“… Just as the Son of Man did not come to be served, but to serve, and to give his life as a ransom for many.” —Matthew 20:28
It used to hold me captive. It was the first thing I thought of in the morning and the last thing I thought of before falling asleep. I was a prisoner in my own skin. I hated myself. I hated the person I saw looking back at me in the mirror. It became my secret.
I remember the first time I noticed my weight. It was the week before going into my junior year of high school. We had just started volleyball practice, and one of my friends came back from summer break after a noticeable amount of weight loss. She looked gorgeous. But it just wasn’t her weight loss I noticed. It was the positive and negative attention she received—positive from people who thought she looked great and negative from the girls who were jealous and people who shared real concerns.
And that is when my eating disorder and addiction began.

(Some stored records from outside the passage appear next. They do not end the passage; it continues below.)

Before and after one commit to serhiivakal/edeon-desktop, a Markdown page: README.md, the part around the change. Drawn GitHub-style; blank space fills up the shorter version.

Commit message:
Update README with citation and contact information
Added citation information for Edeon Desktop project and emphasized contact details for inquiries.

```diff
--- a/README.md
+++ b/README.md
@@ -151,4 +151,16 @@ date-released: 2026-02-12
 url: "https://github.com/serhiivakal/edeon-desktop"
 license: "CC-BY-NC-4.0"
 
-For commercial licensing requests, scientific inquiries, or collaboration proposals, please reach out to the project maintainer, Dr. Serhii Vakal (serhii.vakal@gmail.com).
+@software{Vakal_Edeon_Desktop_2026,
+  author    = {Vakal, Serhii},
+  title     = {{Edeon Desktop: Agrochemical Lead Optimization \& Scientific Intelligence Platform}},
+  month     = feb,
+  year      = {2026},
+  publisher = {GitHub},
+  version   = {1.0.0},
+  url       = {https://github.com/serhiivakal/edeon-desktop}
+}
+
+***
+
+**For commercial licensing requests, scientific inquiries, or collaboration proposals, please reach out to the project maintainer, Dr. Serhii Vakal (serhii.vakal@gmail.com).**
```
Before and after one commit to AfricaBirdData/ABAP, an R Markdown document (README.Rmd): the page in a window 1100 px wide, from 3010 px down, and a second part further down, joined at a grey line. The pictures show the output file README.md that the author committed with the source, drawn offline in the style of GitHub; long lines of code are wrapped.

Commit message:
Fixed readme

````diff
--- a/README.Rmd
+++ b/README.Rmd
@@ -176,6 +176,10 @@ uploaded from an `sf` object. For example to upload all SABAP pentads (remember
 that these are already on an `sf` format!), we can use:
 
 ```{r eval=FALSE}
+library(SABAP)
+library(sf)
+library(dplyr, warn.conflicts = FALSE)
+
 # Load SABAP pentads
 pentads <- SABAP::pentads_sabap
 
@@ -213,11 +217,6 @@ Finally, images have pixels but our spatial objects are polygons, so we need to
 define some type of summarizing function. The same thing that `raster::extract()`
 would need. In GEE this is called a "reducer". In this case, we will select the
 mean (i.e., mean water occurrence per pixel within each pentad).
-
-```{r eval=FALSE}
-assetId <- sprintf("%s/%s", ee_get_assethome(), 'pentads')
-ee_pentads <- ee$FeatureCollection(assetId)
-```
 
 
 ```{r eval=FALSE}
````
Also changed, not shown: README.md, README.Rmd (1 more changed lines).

Three years of misery. It first started with just a small diet, then diet pills, and then laxatives. Every night I went to bed angry that I allowed myself to eat too much during the course of the day. And since I didn’t think I could control my eating habits, I turned to laxatives.
I had pills hidden in my car, in my locker, in my purse, in my closet, in my backpack, and anywhere else I thought necessary. Many days I took up to eight pills.
Many nights I cried myself asleep. I was angry because of what I ate, and cried because of the bondage it had over me. I wanted to be set free. I prayed countless nights, “Lord please allow me to see myself through your eyes and not my own.” Over and over again I prayed.
For some of us, over-managing weight is about control, for some looks, for some depression, and for some attention. But all of those reasons are selfish.
I prayed for three years for the Lord to heal me. I guess I expected an overnight miracle, but those rarely exist in these situations.
I honestly can’t tell you a particular day when I was completely set free. Healing was definitely a process.
I took a semester off to work in an orphanage in Thailand, and during my time there I realized I was no longer thinking of myself first thing in the morning or last thing at night. I was there to serve others, but most importantly I was serving the Lord. My days were filled with His word and His promises.
Being flooded with God’s Word was the only tool that could pull me out of my pit.
When I decided to serve Him wholeheartedly before serving myself, He gave me the desires of my heart.
“Delight yourself in the Lord and He will give you the desires of your heart.” —Psalm 37:4